## Exercise requirements
Filter the listing below, keeping only the lines with the word "assets".

## Source material
◇ ◇ ◇ ◇ ◇

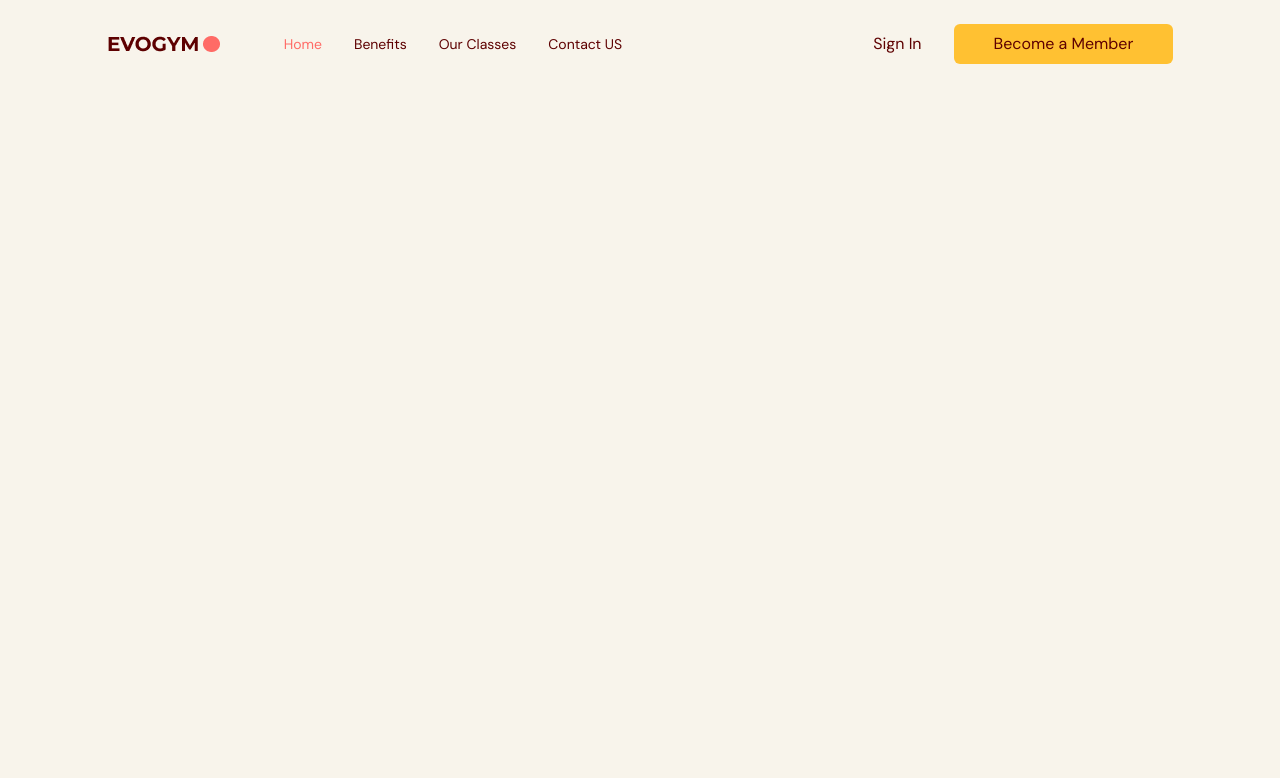
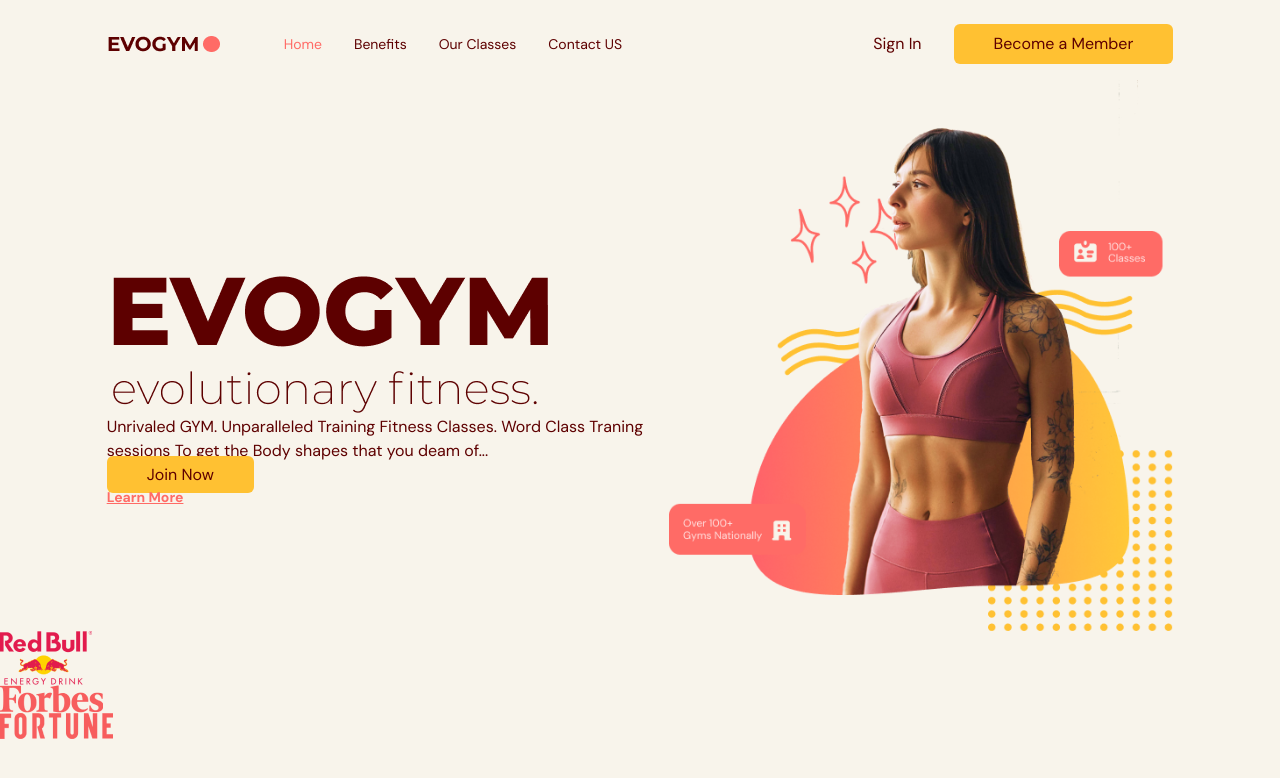
Before and after one commit to lahiruSanjeewa2971/Typescript_fitness_app, a React (Vite) app: page / in a window 1280 px wide. Shown: the top 778 px of the page. Built offline with nearby package versions, Linux system fonts and the light colour scheme.

Commit message:
Home page updates

```diff
--- a/src/App.tsx
+++ b/src/App.tsx
@@ -1,6 +1,7 @@
 import { useEffect, useState } from "react";
 import Navbar from "./scenes/navbar";
 import { SelectedPage } from "@/shared/types";
+import Home from "./scenes/home";
 
 function App() {
   const [selectedPage, setSelectedPage] = useState(SelectedPage.Home);
@@ -22,6 +23,8 @@
   return (
     <div className="app bg-gray-20">
       <Navbar selectedPage={selectedPage} setSelectedPage={setSelectedPage} isToOfPage={isToOfPage} />
+
+      <Home setSelectedPage={setSelectedPage}/>
     </div>
   );
 }
--- /dev/null
+++ b/src/scenes/home/index.tsx
@@ -0,0 +1,74 @@
+import useMediaQuery from "@/hooks/useMediaQuery";
+import { SelectedPage } from "@/shared/types";
+import ActionButton from "@/shared/ActionButton";
+import HomePageText from "@/assets/HomePageText.png";
+import HomePageGraphic from "@/assets/HomePageGraphic.png";
+import SponsorRedBull from "@/assets/SponsorRedBull.png";
+import SponsorForbes from "@/assets/SponsorForbes.png";
+import SponsorFortune from "@/assets/SponsorFortune.png";
+import AnchorLink from "react-anchor-link-smooth-scroll";
+import { div } from "framer-motion/client";
+
+type Props = {
+  setSelectedPage: (value: SelectedPage) => void;
+};
+
+const Home = ({ setSelectedPage }: Props) => {
+  const isAboveMediumScreen = useMediaQuery("(min-width: 1060px)");
+  return (
+    <section id="home" className="gap-16 bg-gray-20 py-20 md:w-full md:pb-0">
+      {/* MAIN HEADER AND IMAGE */}
+      <div className="md:flex mx-auto w-5/6 items-center justify-center md:h-5/6">
+        {/* MAIN HEADER */}
+        <div className="z-10 mt-32 md:basis-3/5">
+          {/* HEADINGS */}
+          <div className="md:-mt-20">
+            <div className="relative">
+              <div>
+                <img alt="home-page-text" src={HomePageText} />
+              </div>
+            </div>
+            <p>
+              Unrivaled GYM. Unparalleled Training Fitness Classes. Word Class
+              Traning sessions To get the Body shapes that you deam of...
+            </p>
+          </div>
+
+          {/* ACTIONS */}
+          <div>
+            <ActionButton setSelectedPage={setSelectedPage}>
+              Join Now
+            </ActionButton>
+            <AnchorLink
+              className="text-sm font-bold text-primary-500 underline hover:text-secondary-500"
+              onClick={() => setSelectedPage(SelectedPage.ContactUs)}
+              href={`#${SelectedPage.ContactUs}`}
+            >
+              <p>Learn More</p>
+            </AnchorLink>
+          </div>
+        </div>
+
+        {/* IMAGE */}
+        <div>
+          <img alt="home-pageGraphic" src={HomePageGraphic} />
+        </div>
+      </div>
+
+      {/* SPONSORS */}
+      {isAboveMediumScreen && (
+        <div>
+          <div>
+            <div>
+              <img alt="redbull-sponsor" src={SponsorRedBull} />
+              <img alt="forbes-sponsor" src={SponsorForbes} />
+              <img alt="fortune-sponsor" src={SponsorFortune} />
+            </div>
+          </div>
+        </div>
+      )}
+    </section>
+  );
+};
+
+export default Home;
```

◇ ◇ ◇ ◇ ◇

## Response to this exercise
+import HomePageText from "@/assets/HomePageText.png";
+import HomePageGraphic from "@/assets/HomePageGraphic.png";
+import SponsorRedBull from "@/assets/SponsorRedBull.png";
+import SponsorForbes from "@/assets/SponsorForbes.png";
+import SponsorFortune from "@/assets/SponsorFortune.png";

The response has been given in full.